“Beijing also has no desire to publicly support a Russian land grab, given its deep-seated concerns that others may employ similar logic to undermine Chinese territorial sovereignty,” wrote Center for Strategic and International Studies China experts Bonny Lin and Jude Blanchette in Foreign Policy this week.
China refrained from recognizing Crimea as part of Russia after the 2014 annexation and didn’t weigh in on the status of regions in Georgia that Russia recognized as independent in 2008.
It’s important to note that China interprets the principle in ways that suit its interests. “China is hardly a credible opponent of territorial revisionism,” wrote Lin and Blanchette. “Look no further than its actions in the East China and South China Seas, its behavior on the Indian border, and its appetite for Taiwan.”
Relations with the West: hanging on by a thread
There’s one other reason China has refrained from full-throated support for Russia: It doesn’t want to rupture ties with NATO countries.

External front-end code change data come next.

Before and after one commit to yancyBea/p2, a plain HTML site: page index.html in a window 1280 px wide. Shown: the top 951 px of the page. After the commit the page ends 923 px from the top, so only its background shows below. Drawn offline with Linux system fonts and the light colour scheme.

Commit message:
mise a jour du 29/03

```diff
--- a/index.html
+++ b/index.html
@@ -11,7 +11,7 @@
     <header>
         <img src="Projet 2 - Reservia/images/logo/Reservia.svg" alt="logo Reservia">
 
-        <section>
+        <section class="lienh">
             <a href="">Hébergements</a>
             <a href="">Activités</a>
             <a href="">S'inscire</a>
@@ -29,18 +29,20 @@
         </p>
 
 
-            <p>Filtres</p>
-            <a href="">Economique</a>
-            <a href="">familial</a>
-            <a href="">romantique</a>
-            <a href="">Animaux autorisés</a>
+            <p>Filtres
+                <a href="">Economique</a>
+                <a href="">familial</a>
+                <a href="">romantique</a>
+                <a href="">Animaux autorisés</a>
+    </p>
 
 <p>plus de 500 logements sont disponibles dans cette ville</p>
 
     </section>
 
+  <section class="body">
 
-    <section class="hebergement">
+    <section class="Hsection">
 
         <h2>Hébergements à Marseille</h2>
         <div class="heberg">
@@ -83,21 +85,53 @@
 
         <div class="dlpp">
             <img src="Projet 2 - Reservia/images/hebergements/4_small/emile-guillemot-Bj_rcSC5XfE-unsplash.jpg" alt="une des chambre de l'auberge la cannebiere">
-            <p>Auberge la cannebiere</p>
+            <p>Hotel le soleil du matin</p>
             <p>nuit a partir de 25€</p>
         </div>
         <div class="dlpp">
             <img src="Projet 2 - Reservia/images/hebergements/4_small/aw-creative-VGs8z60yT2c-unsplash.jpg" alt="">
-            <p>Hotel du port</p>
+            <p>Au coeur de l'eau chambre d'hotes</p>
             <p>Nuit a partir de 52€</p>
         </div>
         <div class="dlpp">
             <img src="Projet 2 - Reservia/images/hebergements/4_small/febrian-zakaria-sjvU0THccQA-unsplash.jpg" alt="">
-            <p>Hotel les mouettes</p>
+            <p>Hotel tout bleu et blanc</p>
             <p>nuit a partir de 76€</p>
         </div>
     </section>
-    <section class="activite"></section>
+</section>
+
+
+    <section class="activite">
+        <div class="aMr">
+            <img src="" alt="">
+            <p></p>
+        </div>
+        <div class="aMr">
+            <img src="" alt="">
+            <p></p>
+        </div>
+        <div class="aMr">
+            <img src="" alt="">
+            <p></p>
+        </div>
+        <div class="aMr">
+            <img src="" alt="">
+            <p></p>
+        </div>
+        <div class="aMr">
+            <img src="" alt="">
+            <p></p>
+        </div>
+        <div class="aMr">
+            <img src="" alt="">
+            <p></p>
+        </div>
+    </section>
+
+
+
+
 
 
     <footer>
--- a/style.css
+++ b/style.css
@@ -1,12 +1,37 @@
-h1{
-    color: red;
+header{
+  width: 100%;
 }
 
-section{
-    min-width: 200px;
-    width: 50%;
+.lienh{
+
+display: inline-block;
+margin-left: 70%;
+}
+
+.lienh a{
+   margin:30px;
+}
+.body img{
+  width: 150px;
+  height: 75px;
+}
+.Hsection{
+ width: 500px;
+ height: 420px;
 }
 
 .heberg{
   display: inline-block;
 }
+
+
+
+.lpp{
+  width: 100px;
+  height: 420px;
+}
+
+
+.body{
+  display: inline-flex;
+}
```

Tensions between China and the West are already high, and China recognizes the importance of maintaining economic relations with its biggest trade partners — the U.S. and EU.
“To the Chinese, the relationship with the U.S. is far more important, economically, than their relationship with Russia. And they don’t want to expose themselves too much,” Anders Aslund, one of the leading experts on the Russian economy, told Grid’s Joshua Keating, referring to the risks of lending Russia economic support.

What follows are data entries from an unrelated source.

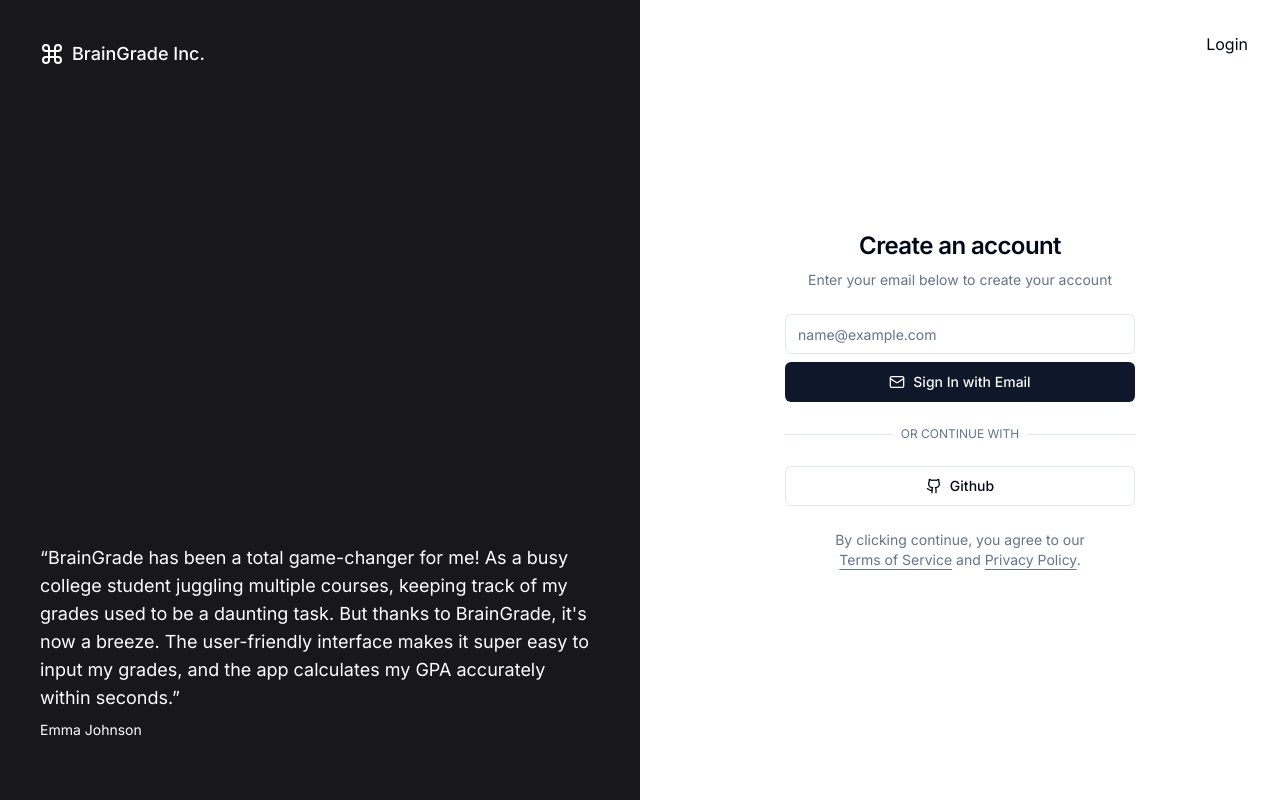
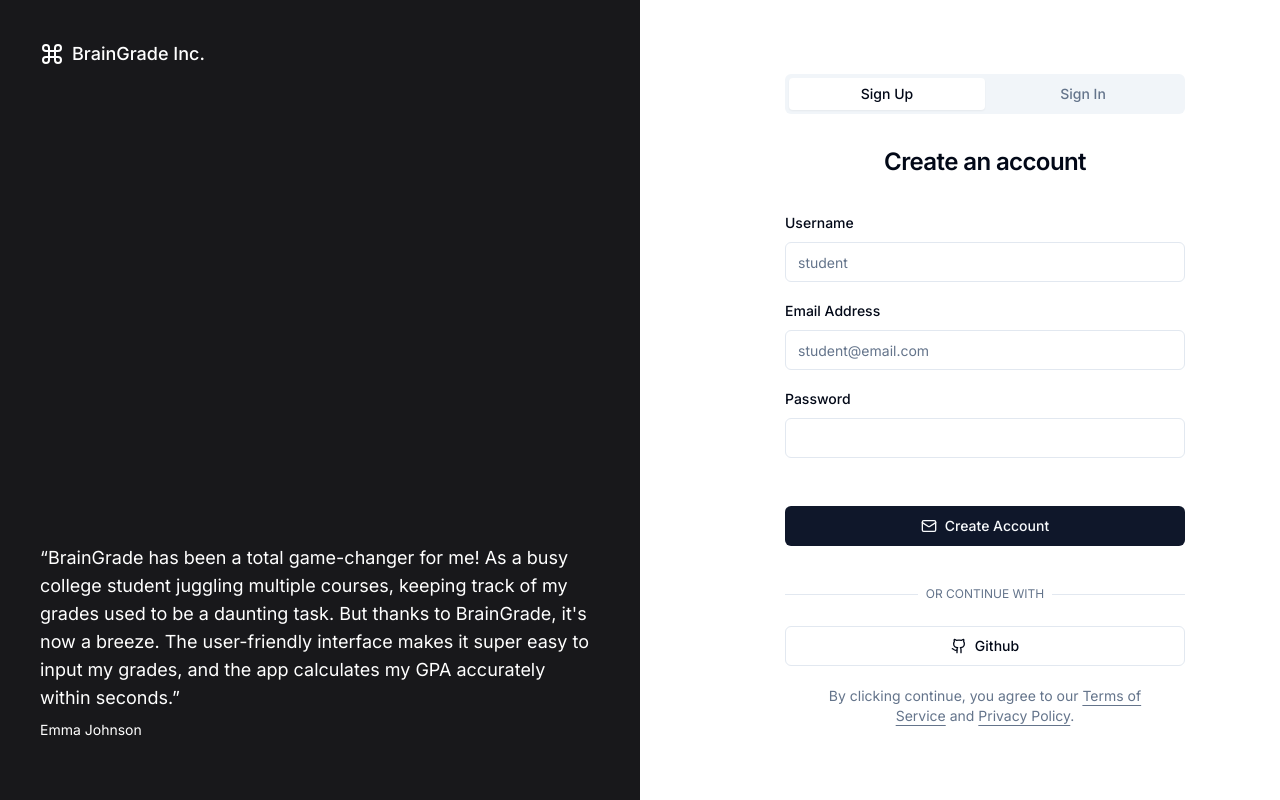
Before and after one commit to 0xTxbi/brain-grade, a Next.js app: page /register in a window 1280 px wide. Built offline with nearby package versions, Linux system fonts and the light colour scheme.

Commit message:
feat: authentication

```diff
--- a/app/register/page.tsx
+++ b/app/register/page.tsx
@@ -2,10 +2,8 @@
 import Image from "next/image";
 import Link from "next/link";
 
-import { cn } from "@/lib/utils";
 import { UserAuthForm } from "@/components/ui/auth-form/user-auth-form";
-// import { buttonVariants } from "@/registry/new-york/ui/button"
-// import { UserAuthForm } from "@/app/examples/authentication/components/user-auth-form"
+import { Tabs, TabsContent, TabsList, TabsTrigger } from "@/components/ui/tabs";
 
 export const metadata: Metadata = {
 	title: "Authentication",
@@ -32,14 +30,6 @@
 				/>
 			</div>
 			<div className="container h-screen relative hidden flex-col items-center justify-center md:grid lg:max-w-none lg:grid-cols-2 lg:px-0">
-				<Link
-					href="/"
-					className={cn(
-						"absolute right-4 top-4 md:right-8 md:top-8"
-					)}
-				>
-					Login
-				</Link>
 				<div className="relative hidden h-full flex-col bg-muted p-10 text-white dark:border-r lg:flex">
 					<div className="absolute inset-0 bg-zinc-900" />
 					<div className="relative z-20 flex items-center text-lg font-medium">
@@ -93,36 +83,92 @@
 				</div>
 				<div className="lg:p-8">
 					<div className="mx-auto flex w-full flex-col justify-center space-y-6 sm:w-[350px]">
-						<div className="flex flex-col space-y-2 text-center">
+						<Tabs
+							defaultValue="sign-up"
+							className="w-[400px]"
+						>
+							<TabsList className="grid w-full grid-cols-2">
+								<TabsTrigger value="sign-up">
+									Sign Up
+								</TabsTrigger>
+								<TabsTrigger value="sign-in">
+									Sign In
+								</TabsTrigger>
+							</TabsList>
+							<TabsContent value="sign-up">
+								<div className="flex flex-col space-y-2 text-center mt-8">
 									<h1 className="text-2xl font-semibold tracking-tight">
-								Create an
+										Create
+										an
 										account
 									</h1>
-							<p className="text-sm text-muted-foreground">
-								Enter your email
-								below to create
-								your account
-							</p>
 								</div>
-						<UserAuthForm />
-						<p className="px-8 text-center text-sm text-muted-foreground">
-							By clicking continue,
-							you agree to our{" "}
+								<UserAuthForm mode="register" />
+								<p className="px-8 text-center text-sm text-muted-foreground mt-5">
+									By
+									clicking
+									continue,
+									you
+									agree to
+									our{" "}
 									<Link
 										href="/terms"
 										className="underline underline-offset-4 hover:text-primary"
 									>
-								Terms of Service
+										Terms
+										of
+										Service
 									</Link>{" "}
 									and{" "}
 									<Link
 										href="/privacy"
 										className="underline underline-offset-4 hover:text-primary"
 									>
-								Privacy Policy
+										Privacy
+										Policy
 									</Link>
 									.
 								</p>
+							</TabsContent>
+
+							<TabsContent value="sign-in">
+								<div className="flex flex-col space-y-2 text-center mt-8">
+									<h1 className="text-2xl font-semibold tracking-tight">
+										Sign
+										in
+										to
+										your
+										Account
+									</h1>
+								</div>
+								<UserAuthForm mode="login" />
+								<p className="px-8 text-center text-sm text-muted-foreground mt-5">
+									By
+									clicking
+									continue,
+									you
+									agree to
+									our
+									<Link
+										href="/terms"
+										className="underline underline-offset-4 hover:text-primary"
+									>
+										Terms
+										of
+										Service
+									</Link>{" "}
+									and{" "}
+									<Link
+										href="/privacy"
+										className="underline underline-offset-4 hover:text-primary"
+									>
+										Privacy
+										Policy
+									</Link>
+									.
+								</p>
+							</TabsContent>
+						</Tabs>
 					</div>
 				</div>
 			</div>
--- /dev/null
+++ b/components/ui/auth-form/LoginForm.tsx
@@ -0,0 +1,146 @@
+import * as React from "react";
+import { cn } from "@/lib/utils";
+import { Button } from "@/components/ui/button";
+import { Input } from "@/components/ui/input";
+import { Loader2, MailIcon } from "lucide-react";
+
+import {
+	Form,
+	FormControl,
+	FormField,
+	FormItem,
+	FormLabel,
+	FormMessage,
+} from "@/components/ui/form";
+import * as z from "zod";
+import { useForm } from "react-hook-form";
+import { zodResolver } from "@hookform/resolvers/zod";
+import { authenticateUser } from "@/lib/requests";
+
+type LoginFormValues = {
+	email: string;
+	password: string;
+};
+
+interface LoginFormProps extends React.HTMLAttributes<HTMLDivElement> {}
+
+const LoginForm: React.FC<LoginFormProps> = ({ className, ...props }) => {
+	const loginSchema = z.object({
+		email: z.string(),
+		password: z.string(),
+	});
+
+	const form = useForm<LoginFormValues>({
+		resolver: zodResolver(loginSchema),
+		defaultValues: {
+			email: "",
+			password: "",
+		},
+	});
+
+	const [submitting, setSubmitting] = React.useState(false);
+	const [submissionError, setSubmissionError] = React.useState("");
+
+	const onSubmit = async (values: z.infer<typeof loginSchema>) => {
+		setSubmitting(true);
+		setSubmissionError("");
+
+		try {
+			const parsedValues = {
+				...values,
+			};
+
+			console.log(
+				"Login form values submitted:",
+				parsedValues
+			);
+
+			const response = await authenticateUser(parsedValues);
+
+			console.log("Form data sent successfully!", response);
+		} catch (error: any) {
+			setSubmissionError(error.message);
+			console.error("Form submission error:", error);
+		} finally {
+			setSubmitting(false);
+		}
+	};
+
+	return (
+		<div
+			className={cn("grid gap-6", className)}
+			{...props}
+		>
+			<Form {...form}>
+				<form
+					onSubmit={form.handleSubmit(onSubmit)}
+					className="space-y-8"
+				>
+					<div className="grid gap-4 py-4">
+						<FormField
+							control={form.control}
+							name="email"
+							render={({ field }) => (
+								<FormItem>
+									<FormLabel>
+										Email
+										Address
+									</FormLabel>
+									<FormControl>
+										<Input
+											id="name"
+											placeholder="student@email.com"
+											className="col-span-3"
+											{...field}
+										/>
+									</FormControl>
+									<FormMessage />
+								</FormItem>
+							)}
+						/>
+
+						<FormField
+							control={form.control}
+							name="password"
+							render={({ field }) => (
+								<FormItem>
+									<FormLabel>
+										Password
+									</FormLabel>
+									<FormControl>
+										<Input
+											type="password"
+											id="grade"
+											className="col-span-3"
+											{...field}
+										/>
+									</FormControl>
+									<FormMessage />
+								</FormItem>
+							)}
+						/>
+					</div>
+
+					<Button
+						className="w-full"
+						disabled={submitting}
+					>
+						{submitting ? (
+							<>
+								<Loader2 className="mr-2 h-4 w-4" />
+								Authenticating
+							</>
+						) : (
+							<>
+								<MailIcon className="mr-2 h-4 w-4" />
+								Sign In
+							</>
+						)}
+					</Button>
+				</form>
+			</Form>
+		</div>
+	);
+};
+
+export default LoginForm;
--- /dev/null
+++ b/components/ui/auth-form/RegisterForm.tsx
@@ -0,0 +1,173 @@
+import * as React from "react";
+import { cn } from "@/lib/utils";
+import { Button } from "@/components/ui/button";
+import { Input } from "@/components/ui/input";
+import { Loader2, MailIcon } from "lucide-react";
+
+import {
+	Form,
+	FormControl,
+	FormField,
+	FormItem,
+	FormLabel,
+	FormMessage,
+} from "@/components/ui/form";
+import * as z from "zod";
+import { useForm } from "react-hook-form";
+import { zodResolver } from "@hookform/resolvers/zod";
+import { registerUser } from "@/lib/requests";
+
+type RegisterFormValues = {
+	username: string;
+	email: string;
+	password: string;
+};
+
+interface RegisterFormProps extends React.HTMLAttributes<HTMLDivElement> {}
+
+const RegisterForm: React.FC<RegisterFormProps> = ({ className, ...props }) => {
+	const registerSchema = z.object({
+		username: z.string(),
+		email: z.string(),
+		password: z.string(),
+	});
+
+	const form = useForm<RegisterFormValues>({
+		resolver: zodResolver(registerSchema),
+		defaultValues: {
+			username: "",
+			email: "",
+			password: "",
+		},
+	});
+
+	const [submitting, setSubmitting] = React.useState(false);
+	const [submissionError, setSubmissionError] = React.useState("");
+	const [isLoading, setIsLoading] = React.useState<boolean>(false);
+
+	console.log(submitting);
+
+	const onSubmit = async (values: z.infer<typeof registerSchema>) => {
+		setSubmitting(true);
+		setSubmissionError("");
+
+		try {
+			const parsedValues = {
+				...values,
+			};
+
+			console.log(
+				"Register form values submitted:",
+				parsedValues
+			);
+
+			const response = await registerUser(parsedValues);
+
+			console.log("Form data sent successfully!", response);
+		} catch (error: any) {
+			setSubmissionError(error.message);
+			console.error("Form submission error:", error);
+		} finally {
+			setSubmitting(false);
+		}
+	};
+
+	return (
+		<div
+			className={cn("grid gap-6", className)}
+			{...props}
+		>
+			<Form {...form}>
+				<form
+					onSubmit={form.handleSubmit(onSubmit)}
+					className="space-y-8"
+				>
+					<div className="grid gap-4 py-4">
+						<FormField
+							control={form.control}
+							name="username"
+							render={({ field }) => (
+								<FormItem>
+									<FormLabel>
+										Username
+									</FormLabel>
+									<FormControl>
+										<Input
+											id="name"
+											placeholder="student"
+											className="col-span-3"
+											{...field}
+										/>
+									</FormControl>
+									<FormMessage />
+								</FormItem>
+							)}
+						/>
+
+						<FormField
+							control={form.control}
+							name="email"
+							render={({ field }) => (
+								<FormItem>
+									<FormLabel>
+										Email
+										Address
+									</FormLabel>
+									<FormControl>
+										<Input
+											id="name"
+											placeholder="student@email.com"
+											className="col-span-3"
+											{...field}
+										/>
+									</FormControl>
+									<FormMessage />
+								</FormItem>
+							)}
+						/>
+
+						<FormField
+							control={form.control}
+							name="password"
+							render={({ field }) => (
+								<FormItem>
+									<FormLabel>
+										Password
+									</FormLabel>
+									<FormControl>
+										<Input
+											type="password"
+											id="grade"
+											className="col-span-3"
+											{...field}
+										/>
+									</FormControl>
+									<FormMessage />
+								</FormItem>
+							)}
+						/>
+					</div>
+
+					<Button
+						className="w-full"
+						disabled={submitting}
+					>
+						{submitting ? (
+							<>
+								<Loader2 className="mr-2 h-4 w-4" />
+								Create Account
+							</>
+						) : (
+							<>
+								<MailIcon className="mr-2 h-4 w-4" />
+								Create Account
+							</>
+						)}
+					</Button>
+				</form>
+			</Form>
+		</div>
+	);
+};
+
+export default RegisterForm;
--- a/components/ui/auth-form/user-auth-form.tsx
+++ b/components/ui/auth-form/user-auth-form.tsx
@@ -1,63 +1,95 @@
 "use client";
-
 import * as React from "react";
-
 import { cn } from "@/lib/utils";
 import { Button } from "@/components/ui/button";
-import { Input } from "@/components/ui/input";
-import { Label } from "@/components/ui/label";
-import { GithubIcon, MailIcon } from "lucide-react";
-import Link from "next/link";
+import { GithubIcon } from "lucide-react";
 
-interface UserAuthFormProps extends React.HTMLAttributes<HTMLDivElement> {}
+import * as z from "zod";
+import { useForm } from "react-hook-form";
+import { zodResolver } from "@hookform/resolvers/zod";
+import RegisterForm from "./RegisterForm";
+import LoginForm from "./LoginForm";
 
-export function UserAuthForm({ className, ...props }: UserAuthFormProps) {
+type FormMode = "login" | "register";
+
+type UserFormValues = {
+	username: string;
+	email: string;
+	password: string;
+};
+
+interface UserAuthFormProps extends React.HTMLAttributes<HTMLDivElement> {
+	mode: FormMode;
+}
+
+export function UserAuthForm({ className, mode, ...props }: UserAuthFormProps) {
+	const userSchema =
+		mode === "login"
+			? z.object({
+					email: z.string(),
+					password: z.string(),
+			  })
+			: z.object({
+					username: z.string(),
+					email: z.string(),
+					password: z.string(),
+			  });
+
+	const defaultValues =
+		mode === "login"
+			? {
+					email: "",
+					password: "",
+			  }
+			: {
+					username: "",
+					email: "",
+					password: "",
+			  };
+
+	const form = useForm<UserFormValues>({
+		resolver: zodResolver(userSchema),
+		defaultValues,
+	});
+
+	const [submitting, setSubmitting] = React.useState(false);
+	const [submissionError, setSubmissionError] = React.useState("");
+
 	const [isLoading, setIsLoading] = React.useState<boolean>(false);
 
-	async function onSubmit(event: React.SyntheticEvent) {
-		event.preventDefault();
-		setIsLoading(true);
+	const onSubmit = async (values: z.infer<typeof userSchema>) => {
+		setSubmitting(true);
+		setSubmissionError("");
 
-		setTimeout(() => {
-			setIsLoading(false);
-		}, 3000);
-	}
+		try {
+			const parsedValues = {
+				...values,
+			};
+
+			console.log("Form values submitted:", parsedValues);
+
+			console.log("Form data sent successfully!");
+		} catch (error: any) {
+			setSubmissionError(error.message);
+			console.error("Form submission error:", error);
+		} finally {
+			setSubmitting(false);
+		}
+	};
 
 	return (
 		<div
 			className={cn("grid gap-6", className)}
 			{...props}
 		>
-			<form onSubmit={onSubmit}>
-				<div className="grid gap-2">
-					<div className="grid gap-1">
-						<Label
-							className="sr-only"
-							htmlFor="email"
-						>
-							Email
-						</Label>
-						<Input
-							id="email"
-							placeholder="name@example.com"
-							type="email"
-							autoCapitalize="none"
-							autoComplete="email"
-							autoCorrect="off"
-							disabled={isLoading}
-						/>
-					</div>
-					<Button
-						asChild
-						disabled={isLoading}
-					>
-						<Link href="/dashboard">
-							<MailIcon className="mr-2 h-4 w-4" />
-							Sign In with Email
-						</Link>
-					</Button>
-				</div>
-			</form>
+			<div className="grid gap-4 py-4">
+				{mode === "register" ? (
+					<RegisterForm />
+				) : (
+					<LoginForm />
+				)}
+			</div>
+
 			<div className="relative">
 				<div className="absolute inset-0 flex items-center">
 					<span className="w-full border-t" />
@@ -71,7 +103,6 @@
 			<Button
 				variant="outline"
 				type="button"
-				disabled={isLoading}
 			>
 				<GithubIcon className="mr-2 h-4 w-4" />
 				Github
```
Also changed, not shown: app/dashboard/page.tsx (+0 -7 lines), lib/requests/index.ts (+48 -0 lines). Lines whose indentation alone changed are shown as unchanged.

But again — it’s not that simple. China’s foreign ministry rarely misses a chance to take shots at the U.S., and a Wednesday news conference on the Ukraine crisis was no exception. “A key question here is what role the U.S., the culprit of current tensions surrounding Ukraine, has played,” Hua, the Chinese spokesperson, said. “If someone keeps pouring oil on the flame while accusing others of not doing their best to put out the fire, such kind of behavior is clearly irresponsible and immoral.”
Coming as it did on the eve of war, the comment was unlikely to win hearts and minds in the United States.

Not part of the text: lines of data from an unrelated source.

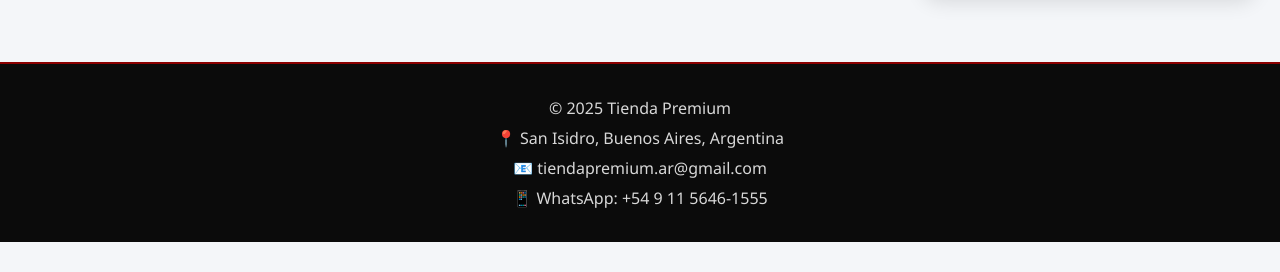
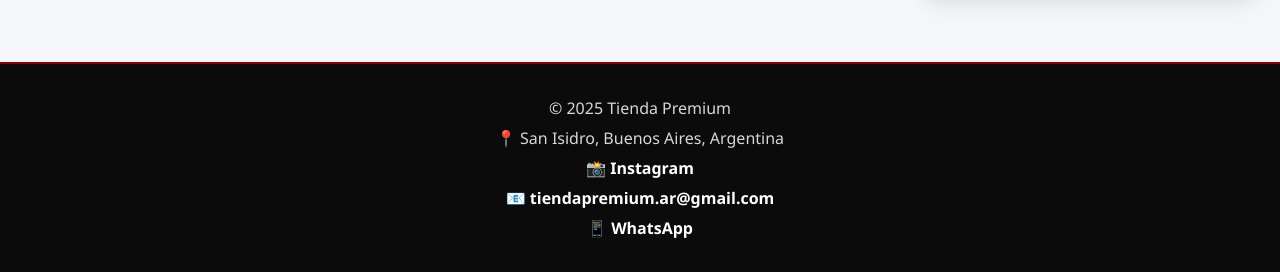
Before and after one commit to ferreiraValentin/tienda-backend, a website: page fronted/index.html in a window 1280 px wide. Shown: the part 847-1119 px from the top of the page. Before the commit the page ends 1089 px from the top, so only its background shows below. Drawn offline with Linux system fonts and the light colour scheme; no server answers.

Commit message:
Agregar enlaces de contacto

```diff
--- a/fronted/index.html
+++ b/fronted/index.html
@@ -78,15 +78,32 @@
 
   </div>
 
-  <footer>
-    <p>© 2025 Tienda Premium</p>
+ <footer>
+  <p>© 2025 Tienda Premium</p>
 
-    <p>📍 San Isidro, Buenos Aires, Argentina</p>
+  <p>📍 San Isidro, Buenos Aires, Argentina</p>
 
-    <p>📧 tiendapremium.ar@gmail.com</p>
+  <p>
+    📸
+    <a href="https://instagram.com/Tiendapremium.store" target="_blank">
+      Instagram
+    </a>
+  </p>
 
-    <p>📱 WhatsApp: +54 9 11 5646-1555</p>
-  </footer>
+  <p>
+    📧
+    <a href="mailto:tiendapremium.ar@gmail.com">
+      tiendapremium.ar@gmail.com
+    </a>
+  </p>
+
+  <p>
+    📱
+    <a href="https://wa.me/5491156461555" target="_blank">
+      WhatsApp
+    </a>
+  </p>
+</footer>
 
   <a
     href="https://wa.me/5491156461555"
--- a/fronted/style.css
+++ b/fronted/style.css
@@ -397,3 +397,13 @@ button:disabled{
   z-index:2;
   box-shadow:0 3px 8px rgba(0,0,0,.25);
 }
+
+footer a{
+  color:white;
+  text-decoration:none;
+  font-weight:bold;
+}
+
+footer a:hover{
+  color:#25D366;
+}
```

Can China maintain the balancing act?
As the Ukraine crisis spirals, China’s tenuous position is sure to be tested further.
“Bluntly, Beijing will not be able to have all three of these simultaneously,” wrote Carnegie Endowment for International Peace Vice President Evan Feigenbaum on Twitter, “so it will have to jettison one or another of these goals and maybe shift from day to day.”
An immediate test: its response to the first installments of sanctions imposed this week against Russia. China called these “illegal,” a view that aligns with China’s long-standing opposition to sanctions.
Pressure will come from Washington and European capitals to stand against the Russian aggression, and from Moscow to honor whatever commitments were made at the Putin-Xi meeting. “It is very likely that Putin understood that he could count on China,” Chen said, “for an economic lifeline in the event of Western sanctions.”
On Thursday, just hours into the war, the world got one hint of China’s approach. China’s customs agency announced that the country would lift restrictions on wheat imports from Russia, executing a deal made during the summit.
“It is a minor gesture,” said Chen, “but the timing shows that China is ready to back Russia up economically to an extent.”